The first Ryder Cup fans to pass through the white-picket-fenced entrance to Hazeltine National Golf Club before dawn Friday will sprint toward the first tee, hoping to claim a spot with a view.
By the time 24 of the greatest golfers from the United States and Europe walk up a short staircase to the tee, an estimated 15,000 spectators, all but 2,000 of them standing, will be cheering and chanting for each side of the Atlantic Ocean.
“There’s no other place like it in all of golf,” tournament director Jeff Hintz said of the tournament’s start at 7:35 a.m. Friday in Chaska. “Everybody wants to be here for the first hole.”
With 250,000 spectators over the six-day event, the operation is the biggest in golf. There are 5 miles of white picket fencing, 10 more miles of wire fencing, a merchandise tent the size of a Best Buy, more than 80 hospitality tents, 70 PGA officials, 130 grounds-crew members on the course every day, 1,200 credentialed media, 72 hours of live broadcast coverage on NBC and the Golf Channel and an estimated economic impact to the region of $135 million.
Fans outside Minnesota purchased half the tickets, and 15 percent were sold overseas. The event will be broadcast to 500 million households throughout the world, Hintz said.
The fans come for a party, and they find it. Budweiser is self-serve and on tap. The rowdier fans wear costumes, wigs and face paint, creating an atmosphere similar to a National Football League tailgating party or a European rugby match.
Unlike annual golf tournaments, the Ryder Cup occurs only every two years, and it alternates locations, so it’s in the United States only once every four years.
Two dozen of the world’s top golfers from both continents will convene at Hazeltine. For the golfers, simply making the team is an honor. Even the casual fan will recognize some of the names. U.S. players include Dustin Johnson, Jordan Spieth and Phil Mickelson. The Europeans have Sergio Garcia, Henrik Stenson and Rory McIlroy.

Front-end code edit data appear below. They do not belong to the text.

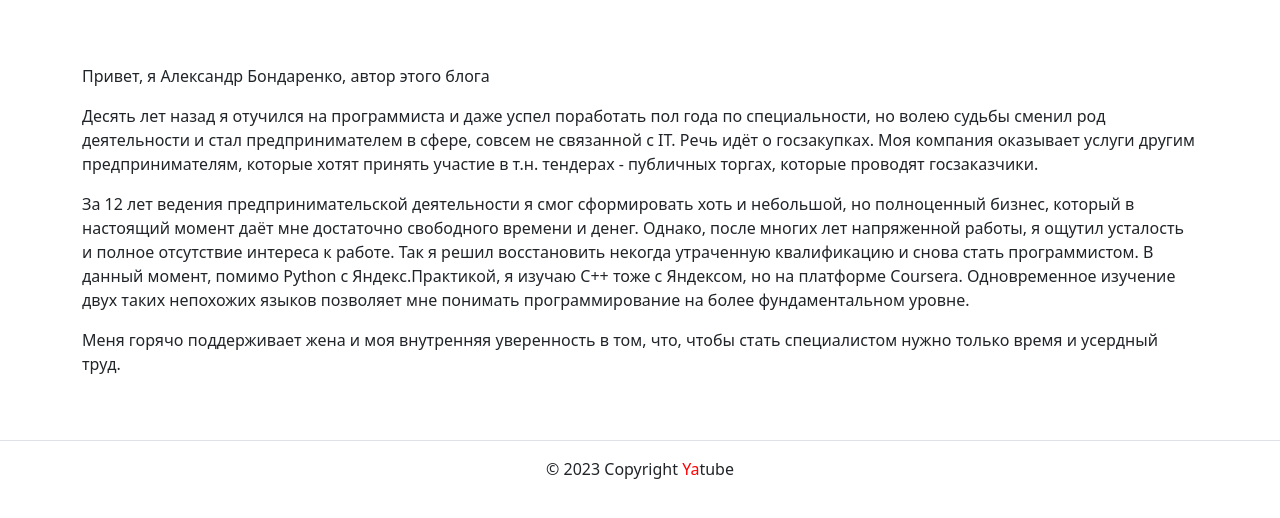
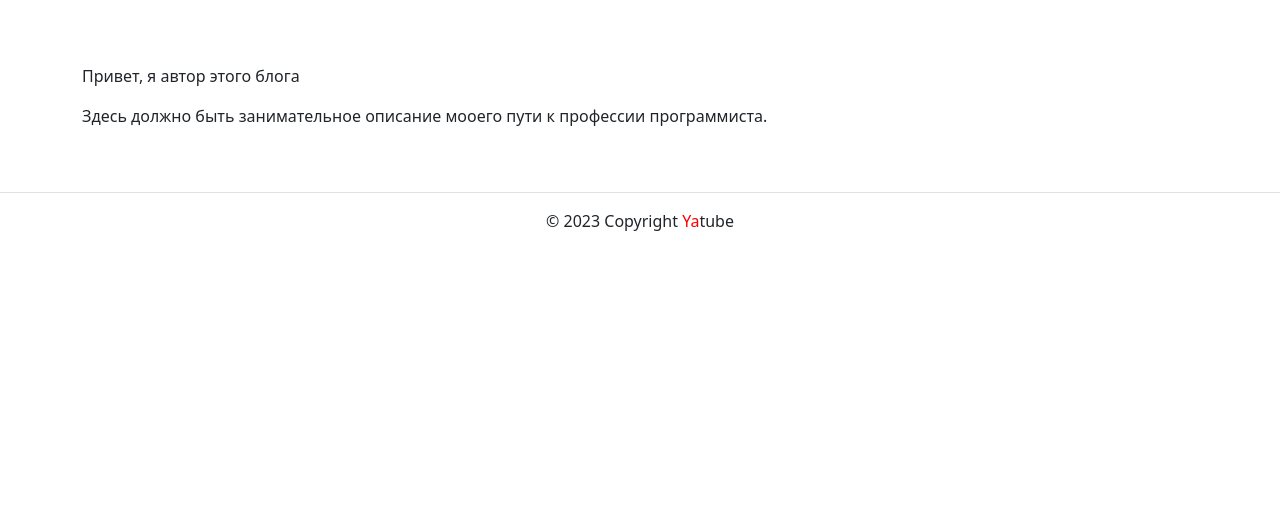
Before and after one commit to dcomrad/yatube, a Django app: page /about/author/ in a window 1280 px wide. Shown: the part 56-574 px from the top of the page. Run offline with Django 3.2, Linux system fonts and the light colour scheme; some libraries are stand-ins or nearby versions.

Commit message:
Update author.html

```diff
--- a/yatube/templates/about/author.html
+++ b/yatube/templates/about/author.html
@@ -2,19 +2,10 @@
 {% block title %}Об авторе проекта{% endblock %}
 {% block content %}
   <p>
-    <p>Привет, я Александр Бондаренко, автор этого блога</p>
+    <p>Привет, я автор этого блога</p>
     <article>
       <p>
-        Десять лет назад я отучился на программиста и даже успел поработать пол года по специальности, но волею судьбы сменил род деятельности и стал предпринимателем в сфере, совсем не связанной с IT.
-        Речь идёт о госзакупках. Моя компания оказывает услуги другим предпринимателям, которые хотят принять участие в т.н. тендерах - публичных торгах, которые проводят госзаказчики.
-      </p>
-      <p>
-        За 12 лет ведения предпринимательской деятельности я смог сформировать хоть и небольшой, но полноценный бизнес, который в настоящий момент даёт мне достаточно свободного времени и денег.
-        Однако, после многих лет напряженной работы, я ощутил усталость и полное отсутствие интереса к работе. Так я решил восстановить некогда утраченную квалификацию и снова стать программистом.
-        В данный момент, помимо Python с Яндекс.Практикой, я изучаю C++ тоже с Яндексом, но на платформе Coursera. Одновременное изучение двух таких непохожих языков позволяет мне понимать программирование на более фундаментальном уровне.
-      </p>
-      <p>
-        Меня горячо поддерживает жена и моя внутренняя уверенность в том, что, чтобы стать специалистом нужно только время и усердный труд.
+        Здесь должно быть занимательное описание мооего пути к профессии программиста.
       </p>
     </article>
   </p>
```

The transcontinental trash talk among players and coaches was in full roar last week along with the speculation about strategy of possible pairings.

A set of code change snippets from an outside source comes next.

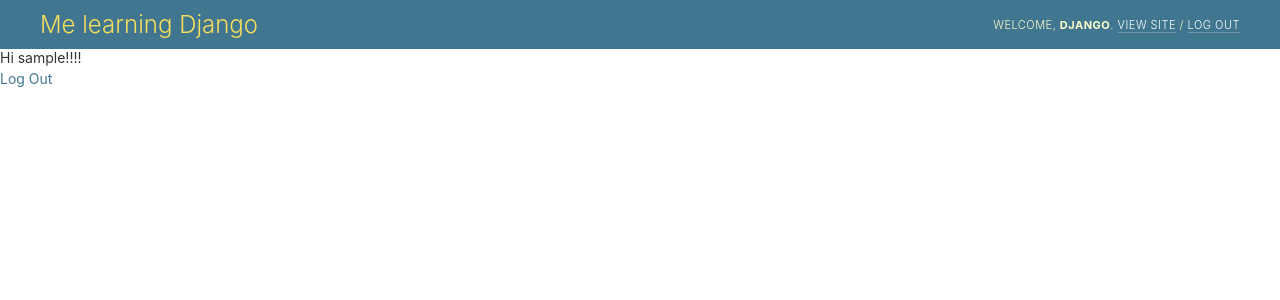
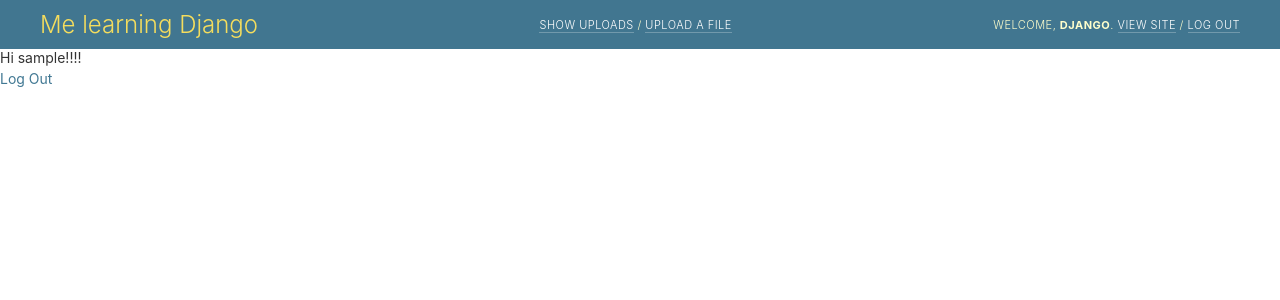
Before and after one commit to saku-kaarakainen/MeLearningDjango, a Django app: template templates/home.html in a window 1280 px wide. Shown: the top 300 px of the page. Run offline with Django 4.2, Linux system fonts and the light colour scheme; the template is opened without the code that fills it, so the values that code supplies are empty; the visitor is signed in with stand-in values (Sample User, id 1).

Commit message:
added some styles

```diff
--- a/static/css/style.css
+++ b/static/css/style.css
@@ -0,0 +1,20 @@
+#navbar {
+  float: right;
+  padding: 0;
+  margin: 0 0 0 20px;
+  font-weight: 300;
+  font-size: 11px;
+  letter-spacing: 0.5px;
+  text-transform: uppercase;
+  text-align: right;
+}
+
+#navbar a {
+  border-bottom: 1px solid rgba(255, 255, 255, 0.25);
+}
+
+#navbar a:focus, #navbar a:hover {
+  text-decoration: none;
+  border-bottom-color: var(--primary);
+  color: var(--primary);
+}
--- a/templates/base.html
+++ b/templates/base.html
@@ -7,7 +7,7 @@
   {% load static %}
   <link rel="stylesheet" type="text/css" href="{% static 'admin/css/base.css' %}">
   <link rel="stylesheet" type="text/css" href="{% static 'admin/css/nav_sidebar.css' %}">
-  <link rel="stylesheet" type="text/css" href="{% static 'style.css' %}">
+  <link rel="stylesheet" type="text/css" href="{% static 'css/style.css' %}">
   <script src="{% static 'admin/js/nav_siderbar.js' %}" defer></script>
   <link rel="stylesheet" type="text/css" href="{% static 'admin/css/responsive.css' %}">
 </head>
@@ -19,8 +19,12 @@
         <div id="branding">
           <h1 id="site-name"><a href="/">Me learning Django</a></h1>
         </div>
-        <div id="">
+        <div id="navbar">
+            <!-- list uploads -->
+            <a href="{% url 'files' %}">show uploads</a> /
+            <!-- a.href="files/{file_id}":Download -->
 
+            <a href="{% url 'files' %}">upload a file</a>
         </div>
         <div id="user-tools">
             Welcome,
```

This year, U.S. golfers face extra pressure. The Europeans have won the cup the past three tournaments, including the last time it was in the United States at the Medinah Country Club in Medinah, Ill. Golf fans know that tournament as the “Meltdown in Medinah” because of the U.S. team’s ignominious collapse after holding a strong lead.
Last week, the course was getting primed for its moment, with hospitality tents up everywhere. Portable toilets had been nattily shrouded in green scrim, with a mustard flag the only signifier of their locations. “There’s bleachers, bathrooms and beverages everywhere you look,” said Ryder Cup spokesman Kevin Smith.

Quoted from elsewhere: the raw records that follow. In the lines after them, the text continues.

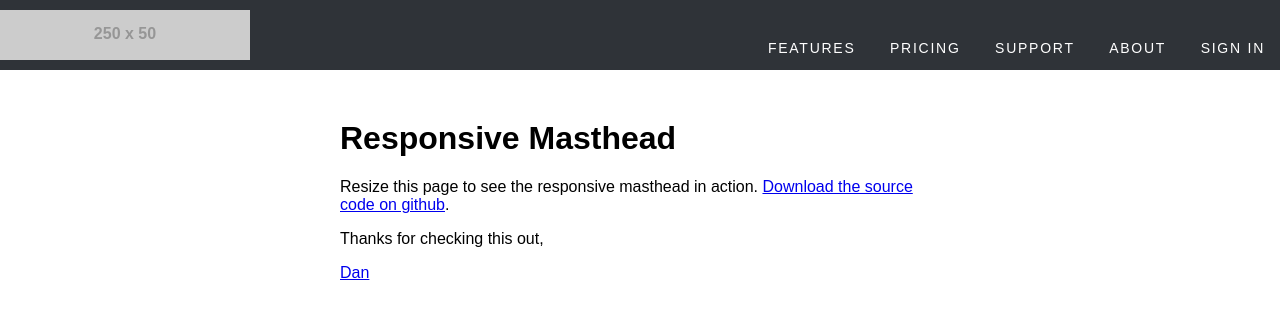
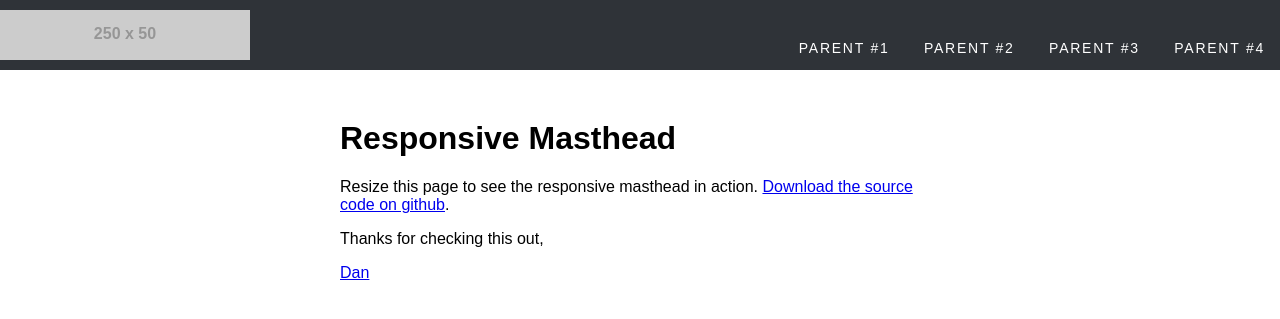
Before and after one commit to floatingboxes/responsive-masthead, a Jekyll site: the page built from index.md, in a window 1280 px wide. Shown: the top 319 px of the page. Built offline with Jekyll 4.4.1, drawn with Linux system fonts in a browser that asks for light colours; nearby versions of some CDN libraries.

Commit message:
returned to multi-level drop downs

```diff
--- a/_includes/masthead-haiku.html
+++ /dev/null
@@ -1,55 +0,0 @@
-<header class="masthead">
-  <div id="logo" class="masthead__logo">
-  	<a href="/"><img src="http://placehold.it/250x50&text=Your+Logo+Here" /></a>
-  </div>
-<!--Pattern HTML-->
-  <div id="masthead__navigation" class="masthead__navigation">
-    <!--Begin Pattern HTML-->
-		<a href="#menu" class="menu__link">Menu</a>
-
-		<nav id="menu" class="menu" role="navigation">
-			<ul class="level-1">
-				<li class="has-subnav"><a href="/features/">Features</a>
-					<ul class="level-2">
-						<li><a href="/features/content-creation-and-sharing">Content Creation and Sharing</a></li>
-						<li><a href="/features/assignments-feedback-and-grades">Assignments, Feedback, and Grades</a></li>
-						<li><a href="/features/school-and-district-administration">School &amp; District Administration</a></li>
-						<li><a href="/features/">Feature Comparison</a></li>
-						<li class="menu__item--label">Key Features</li>
-						<li><a href="/features/mobile-apps">Beautiful Mobile Apps</a></li>
-						<li><a href="/features/standards-based-learning-management-system">Standards-Based LMS</a></li>
-					</ul>
-				</li>
-				<li class="has-subnav"><a href="/pricing/">Pricing</a>
-					<ul class="level-2">
-						<li><a href="/pricing/">Pricing Overview</a></li>
-						<li><a href="/signup/">Request a Pilot</a></li>
-					</ul>
-				</li>
-				<li class="has-subnav"><a href="/support/">Support</a>
-					<ul class="level-2">
-						<li><a href="/support/">Support Home</a></li>
-						<li><a href="https://support.haikulearning.com">Helpdesk &amp; Knowledgebase</a></li>
-						<li><a href="/support/screencasts">Screencasts &amp; Video Tutorials</a></li>
-						<li><a href="http://resources.haikulearning.com/haikulearning/usinghaikulms/cms_page/view">Student Orientation</a></li>
-						<li><a href="/support/sample-classes">Sample Classes</a></li>
-						<li><a href="https://groups.google.com/forum/?fromgroups#!forum/haiku-lms">Haiku Users Group</a></li>
-						<li><a href="/support/version-history">Development Roadmap</a></li>
-						<li><a href="http://feedback.haikulearning.com/forums/72-haiku-lms">User Suggestions &amp; Feedback</a></li>
-						<li><a href="/support/api">API</a></li>
-					</ul>
-				</li>
-				<li class="has-subnav"><a href="/about/">About</a>
-					<ul class="level-2">
-						<li><a href="/about/">Who We Are</a></li>
-						<li><a href="/blog/">Blog</a></li>
-						<li><a href="/about/jobs">Jobs</a></li>
-						<li><a href="/about/partners">Partners</a></li>
-						<li><a href="/contact/">Contact Us</a></li>
-					</ul>
-				</li>
-				<li class="sign-in"><a href="/signin/">Sign In</a></li>
-			</ul>
-		</nav>
-	</div>
-</header>
--- a/_layouts/default.html
+++ b/_layouts/default.html
@@ -13,7 +13,7 @@
     </head>
     <body>
 
-        {% include masthead-haiku.html %}
+        {% include masthead.html %}
 
         <div class="container">
             {{ content }}
```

Ten giant video boards have been installed along the course for fans to track the action. Carts carrying hundreds of bottles of Stella Artois were getting dropped at concession spots. Even the bunkers were upgraded. Top tour-quality white sand from Ohio replaced the usual brown-beige sand.
The Ryder Cup will be the fifth major event at Hazeltine, which opened in 1962 and was originally designed by the legendary Robert Trent Jones. The most recent was the 2009 PGA Championship with 154 players.
The operation is so large that only the biggest courses can provide enough space, but Hazeltine was built for big events. The Ryder Cup commandeered space at Chaska High School, directly across Pioneer Trail from the course. The school is closed for the week.
Fans shouldn’t drive to Hazeltine unless they’ve already purchased a parking pass, which were recently reselling for $800 for the week.
Amid all the buzz of activity, Hintz said the goal is singular: “At the end of the day, what we’re trying to do is grow the game of golf.”
The festivities will extend beyond the confines of the course. All play occurs during the day, so fans have their evenings free to head to downtown Minneapolis or 3 miles down the road into Chaska for “19th hole” events each afternoon and evening featuring fireworks, movies, food trucks, craft beer, wine and games centered at Firemen’s Park.
Some neighbors have rented out their homes to fans. Others will stay away to avoid traffic. Regina Foley, who lives in Chaska, isn’t planning to go and although she thinks it’s a cool event for the city, she worries about traffic for her daily routine. “You can’t leave the house any time you want,” she said. “If I didn’t have kids, I would love it.”
For those who do plan to attend, Hintz offered a game plan, “Arrive early, but arrive in style and in the spirit of the Ryder Cup. Come in the colors of your favorite team, and don’t be shy.”